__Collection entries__
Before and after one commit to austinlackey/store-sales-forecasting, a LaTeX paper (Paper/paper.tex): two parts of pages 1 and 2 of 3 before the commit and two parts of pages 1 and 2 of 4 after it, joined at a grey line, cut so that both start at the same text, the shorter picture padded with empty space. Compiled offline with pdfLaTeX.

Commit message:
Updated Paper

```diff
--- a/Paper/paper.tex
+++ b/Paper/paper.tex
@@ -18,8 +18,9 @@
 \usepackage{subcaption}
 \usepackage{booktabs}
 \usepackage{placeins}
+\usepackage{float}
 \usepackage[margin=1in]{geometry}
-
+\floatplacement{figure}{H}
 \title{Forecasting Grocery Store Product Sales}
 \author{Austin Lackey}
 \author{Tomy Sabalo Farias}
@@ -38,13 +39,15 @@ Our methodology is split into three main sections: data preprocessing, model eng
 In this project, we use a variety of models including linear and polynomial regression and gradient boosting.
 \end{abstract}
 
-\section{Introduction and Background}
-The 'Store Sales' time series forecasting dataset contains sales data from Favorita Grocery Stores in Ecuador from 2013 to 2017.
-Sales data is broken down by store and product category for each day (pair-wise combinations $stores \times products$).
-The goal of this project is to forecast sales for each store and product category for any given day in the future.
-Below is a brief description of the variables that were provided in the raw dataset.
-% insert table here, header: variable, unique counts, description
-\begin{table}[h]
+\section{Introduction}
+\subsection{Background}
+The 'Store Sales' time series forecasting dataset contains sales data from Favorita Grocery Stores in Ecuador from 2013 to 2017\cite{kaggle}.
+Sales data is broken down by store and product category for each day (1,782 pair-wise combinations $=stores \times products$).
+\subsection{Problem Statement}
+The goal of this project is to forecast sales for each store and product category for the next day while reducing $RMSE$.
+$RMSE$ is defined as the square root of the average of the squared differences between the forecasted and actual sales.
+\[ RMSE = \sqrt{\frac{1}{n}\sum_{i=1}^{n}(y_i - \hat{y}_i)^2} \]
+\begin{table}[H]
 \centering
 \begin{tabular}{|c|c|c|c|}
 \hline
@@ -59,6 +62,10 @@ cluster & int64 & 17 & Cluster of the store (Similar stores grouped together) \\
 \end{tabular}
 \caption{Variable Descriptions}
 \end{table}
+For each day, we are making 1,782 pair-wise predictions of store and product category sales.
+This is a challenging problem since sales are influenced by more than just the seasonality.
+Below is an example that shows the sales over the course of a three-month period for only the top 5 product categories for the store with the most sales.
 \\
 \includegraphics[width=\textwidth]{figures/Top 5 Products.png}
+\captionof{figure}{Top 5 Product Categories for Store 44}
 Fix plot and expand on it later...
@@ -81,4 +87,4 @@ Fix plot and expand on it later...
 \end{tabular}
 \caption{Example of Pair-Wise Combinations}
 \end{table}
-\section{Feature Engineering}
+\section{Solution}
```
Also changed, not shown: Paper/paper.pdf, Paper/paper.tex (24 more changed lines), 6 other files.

__Requirement__
Copy out each line of the records character for character.

__Expected answer__
Before and after one commit to austinlackey/store-sales-forecasting, a LaTeX paper (Paper/paper.tex): two parts of pages 1 and 2 of 3 before the commit and two parts of pages 1 and 2 of 4 after it, joined at a grey line, cut so that both start at the same text, the shorter picture padded with empty space. Compiled offline with pdfLaTeX.

Commit message:
Updated Paper

```diff
--- a/Paper/paper.tex
+++ b/Paper/paper.tex
@@ -18,8 +18,9 @@
 \usepackage{subcaption}
 \usepackage{booktabs}
 \usepackage{placeins}
+\usepackage{float}
 \usepackage[margin=1in]{geometry}
-
+\floatplacement{figure}{H}
 \title{Forecasting Grocery Store Product Sales}
 \author{Austin Lackey}
 \author{Tomy Sabalo Farias}
@@ -38,13 +39,15 @@ Our methodology is split into three main sections: data preprocessing, model eng
 In this project, we use a variety of models including linear and polynomial regression and gradient boosting.
 \end{abstract}
 
-\section{Introduction and Background}
-The 'Store Sales' time series forecasting dataset contains sales data from Favorita Grocery Stores in Ecuador from 2013 to 2017.
-Sales data is broken down by store and product category for each day (pair-wise combinations $stores \times products$).
-The goal of this project is to forecast sales for each store and product category for any given day in the future.
-Below is a brief description of the variables that were provided in the raw dataset.
-% insert table here, header: variable, unique counts, description
-\begin{table}[h]
+\section{Introduction}
+\subsection{Background}
+The 'Store Sales' time series forecasting dataset contains sales data from Favorita Grocery Stores in Ecuador from 2013 to 2017\cite{kaggle}.
+Sales data is broken down by store and product category for each day (1,782 pair-wise combinations $=stores \times products$).
+\subsection{Problem Statement}
+The goal of this project is to forecast sales for each store and product category for the next day while reducing $RMSE$.
+$RMSE$ is defined as the square root of the average of the squared differences between the forecasted and actual sales.
+\[ RMSE = \sqrt{\frac{1}{n}\sum_{i=1}^{n}(y_i - \hat{y}_i)^2} \]
+\begin{table}[H]
 \centering
 \begin{tabular}{|c|c|c|c|}
 \hline
@@ -59,6 +62,10 @@ cluster & int64 & 17 & Cluster of the store (Similar stores grouped together) \\
 \end{tabular}
 \caption{Variable Descriptions}
 \end{table}
+For each day, we are making 1,782 pair-wise predictions of store and product category sales.
+This is a challenging problem since sales are influenced by more than just the seasonality.
+Below is an example that shows the sales over the course of a three-month period for only the top 5 product categories for the store with the most sales.
 \\
 \includegraphics[width=\textwidth]{figures/Top 5 Products.png}
+\captionof{figure}{Top 5 Product Categories for Store 44}
 Fix plot and expand on it later...
@@ -81,4 +87,4 @@ Fix plot and expand on it later...
 \end{tabular}
 \caption{Example of Pair-Wise Combinations}
 \end{table}
-\section{Feature Engineering}
+\section{Solution}
```
Also changed, not shown: Paper/paper.pdf, Paper/paper.tex (24 more changed lines), 6 other files.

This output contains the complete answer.